Let’s get into it!

This post may contain affiliate links. If you click on a link and complete a transaction, I may make a small commission at no extra cost to you. 

The information contained in this post is for informational purposes only.  It is not a recommendation to buy or invest, and it is not financial, investment, legal, or tax advice.  You should seek the advice of a qualified professional before making any investment or other decisions relating to the topics covered by this article.

What is a Commercial Driver’s License?

You likely already know what a CDL is, but in case you don’t have a firm idea, a commercial driver’s license (CDL) is a special type of license that you need to get from your state if you want to drive certain commercial motor vehicles.

That then presents the question of what commercial motor vehicles require a CDL. Here’s what the Federal Motor Carrier Safety Administration (FMCSA) has to say about it.

When Do You Need a CDL?

According to the FMCSA, you will need a CDL if you fall within the following three categories.

Type of LicenseRequirementsWhat it Means In Simple Terms
Class AAny combination of vehicles which has a gross combination weight rating (GCWR) or gross combination weight (GCW) of 26,001 pounds or more, whichever is greater, inclusive of a towed unit(s) with a gross vehicle weight rating (GVWR) or gross vehicle weight (GVW) of more than 10,000 pounds, whichever is greater.Applies if your truck and trailer’s combined weight or combined weight rating is more than 26,000 lbs. Also applies if your trailer’s actual weight or weight rating is more than 10,000 lbs.
Class BAny single vehicle which has a GVWR or GVW of 26,001 pounds or more, or any such vehicle towing a vehicle with a GVWR GVW that does not exceed 10,000 pounds.Applies if your truck’s actual weight or weight rating is more than 26,000 lbs. Also applies if you are using that vehicle to tow another vehicle that actually weighs or has a weight rating of more than 10,000 lbs.
Class CAny single vehicle, or combination of vehicles, that does not meet the definition of Class A or Class B, but is either designed to transport 16 or more passengers, including the driver, or is transporting certain hazardous materials.Applies if you are transporting 16 or more passengers or certain hazardous materials.

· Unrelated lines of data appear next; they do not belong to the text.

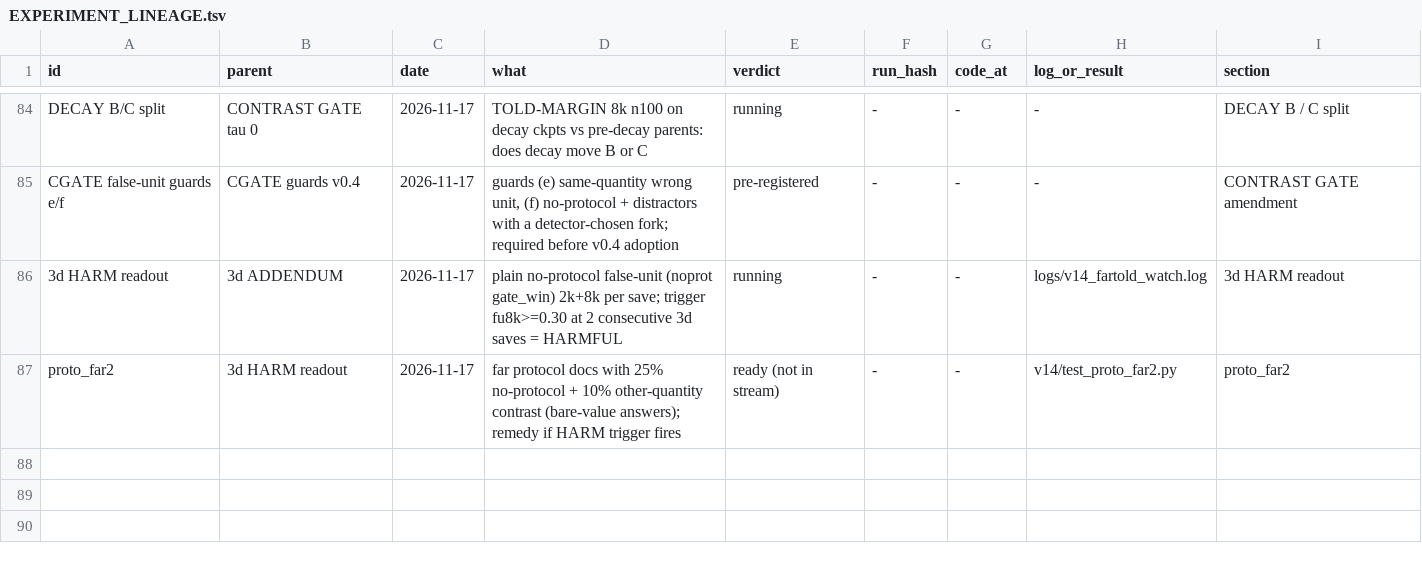
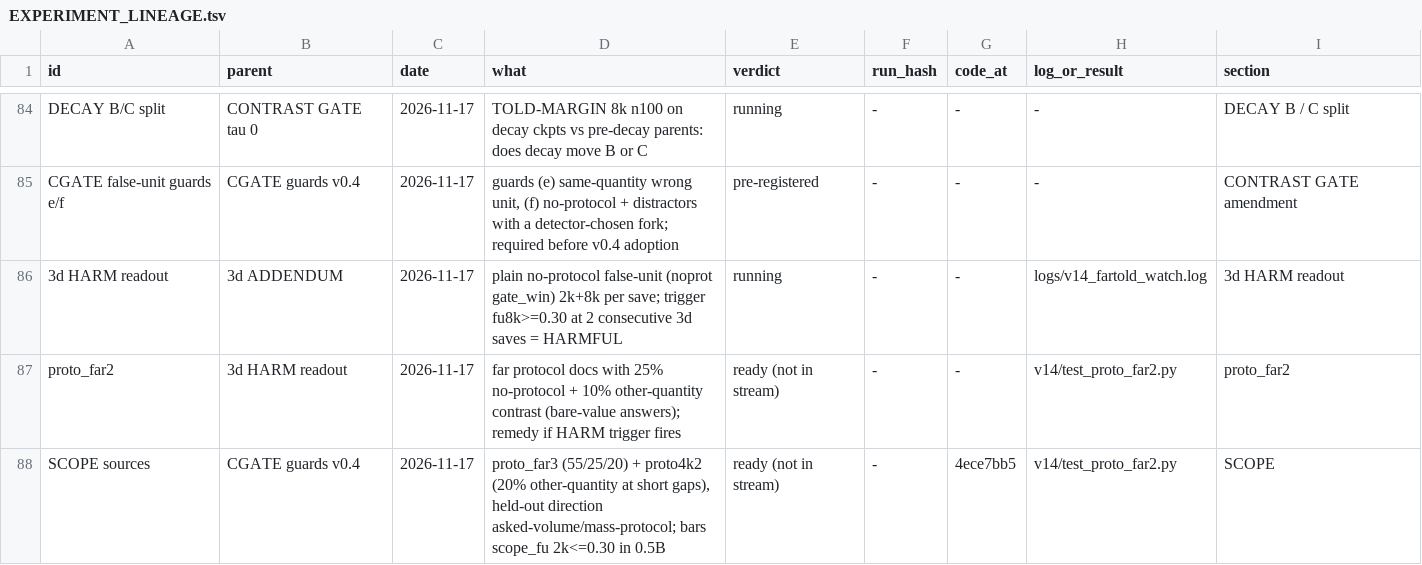
Before and after one commit to gowrav-vishwakarma/qllm2, a TSV file: v14/EXPERIMENT_LINEAGE.tsv, drawn as a sheet; only a part is shown, gaps mark what is left out; the diff names each change by its address in the sheet, - before the commit and + after, or states it on an @@ line.

Commit message:
SCOPE pre-registered: v0.4 and A32c not adoptable (guard b), v0.3.1 stays; standing 4-tuple readout; held-out direction; proto_far2 patch note; proto_far3 / proto4k2 bars; prior work incl. Feng & Steinhardt 2023 (docs only)

```diff
--- a/v14/EXPERIMENT_LINEAGE.tsv
+++ b/v14/EXPERIMENT_LINEAGE.tsv
+row 88: SCOPE sources | CGATE guards v0.4 | 2026-11-17 | proto_far3 (55/25/20) + proto4k2 (20% other-quantity at short gaps), held-out direction asked-volume/mass-protocol; bars scope_fu 2k<=0.30 in 0.5B | ready (not in stream) | - | 4ece7bb5 | v14/test_proto_far2.py | SCOPE
```
Also changed, not shown: 2 other files.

There are certain defined terms used in the table that are important. They are as follows:

“Gross Vehicle Weight” (GVW) is the actual weight of the vehicle, including all passengers and cargo, as measured at a scale.

“Gross Vehicle Weight Rating” (GVWR) is the maximum allowable weight of the fully loaded vehicle (including passengers and cargo). It is usually provided by the manufacturer. The front and rear axle weight rating are usually posted on the inside door jamb (you add them up to the GVWR).

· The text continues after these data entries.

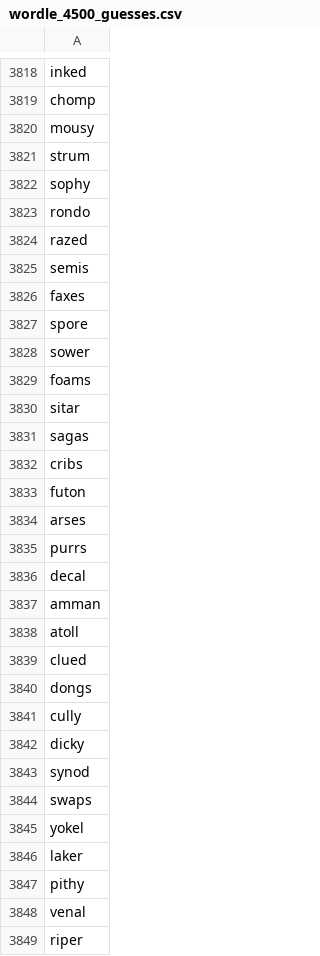
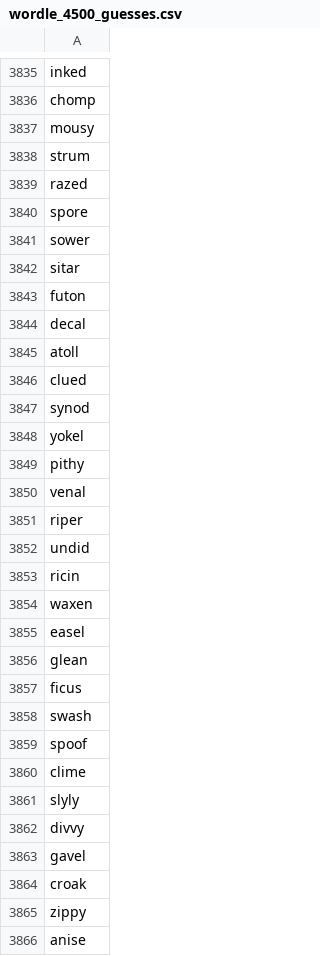
Before and after one commit to e-407/WordleBot, a CSV file: data/wordle_4500_guesses.csv, drawn as a sheet; only a part is shown, gaps mark what is left out; the shorter side is filled out with more unchanged rows; removed rows and columns are numbered as before the commit, all else as after; the diff covers the shown part only; the diff names each change by its address in the sheet, - before the commit and + after, or states it on an @@ line.

```diff
--- a/data/wordle_4500_guesses.csv
+++ b/data/wordle_4500_guesses.csv
-row 3822: sophy
-row 3823: rondo
-row 3825: semis
-row 3826: faxes
-row 3829: foams
-row 3831: sagas
-row 3832: cribs
-row 3834: arses
-row 3835: purrs
-row 3837: amman
-row 3840: dongs
-row 3841: cully
-row 3842: dicky
-row 3844: swaps
-row 3846: laker
```
Also changed, not shown: 51 added rows and 36 removed rows elsewhere in this file, data/bot2_15k_results.csv, data/bot3_15k_results.csv, 13 other files.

“Gross Combination Weight” (GCW) is the actual combined weight of the vehicle and the towed unit, including all passengers and cargo, as measured at a scale.

“Gross Combination Weight Rating” (GCWR) is the maximum allowable weight of the vehicle, cargo, passengers and trailer combined. According to Ford, this will depend on a variety of factors, such as vehicle, engine, transmission, axle ratio, optional equipment and trailer hitch types used (weight distributing, non-weight distributing, gooseneck). But it’s often just the combined GVWR of the vehicle and the trailer (assuming the trailer is suitable for the vehicle). Source

Which Trucks Can You Drive Without a CDL?

Non CDL Trucks (No Trailer)

In general, you do not need a CDL to drive a truck (without a separate trailer) that weighs less than 26,000 lbs. More specifically, your gross vehicle weight or gross vehicle weight rating must be less than that weight limitation.

Non CDL trucks include, in most cases, the following types of vehicles:

  • Pickup Trucks (according to JD Power, typically have GVWRs of less than 10,000 lbs, with curb weights ranging from 6,300 lbs. to 7,000 lbs.)
  • Cargo Vans (GVWRs vary, but a 2022 Ford Transit, for example, has a GVWR of 11,000 lbs, which provides a payload of 3,060 to 5,110 lbs depending on config.)
  • Passenger Vans that transport less than 16 passengers, including driver (typically have GVWR of around 10,000 or 11,000 lbs.)
  • Box Trucks that are below the required weight or weight rating (typically looking at box trucks that are 26′ long or shorter). More on this later.

In most cases, larger vehicles such as dump trucks and buses will require a CDL. But there are exceptions. This Ford F650 with a fully functioning retrofitted dump body is an example of this.

Related Reading: Are you ready to start exploring how to make money with any of the above mentioned trucks? Check out my guides on how to do this below:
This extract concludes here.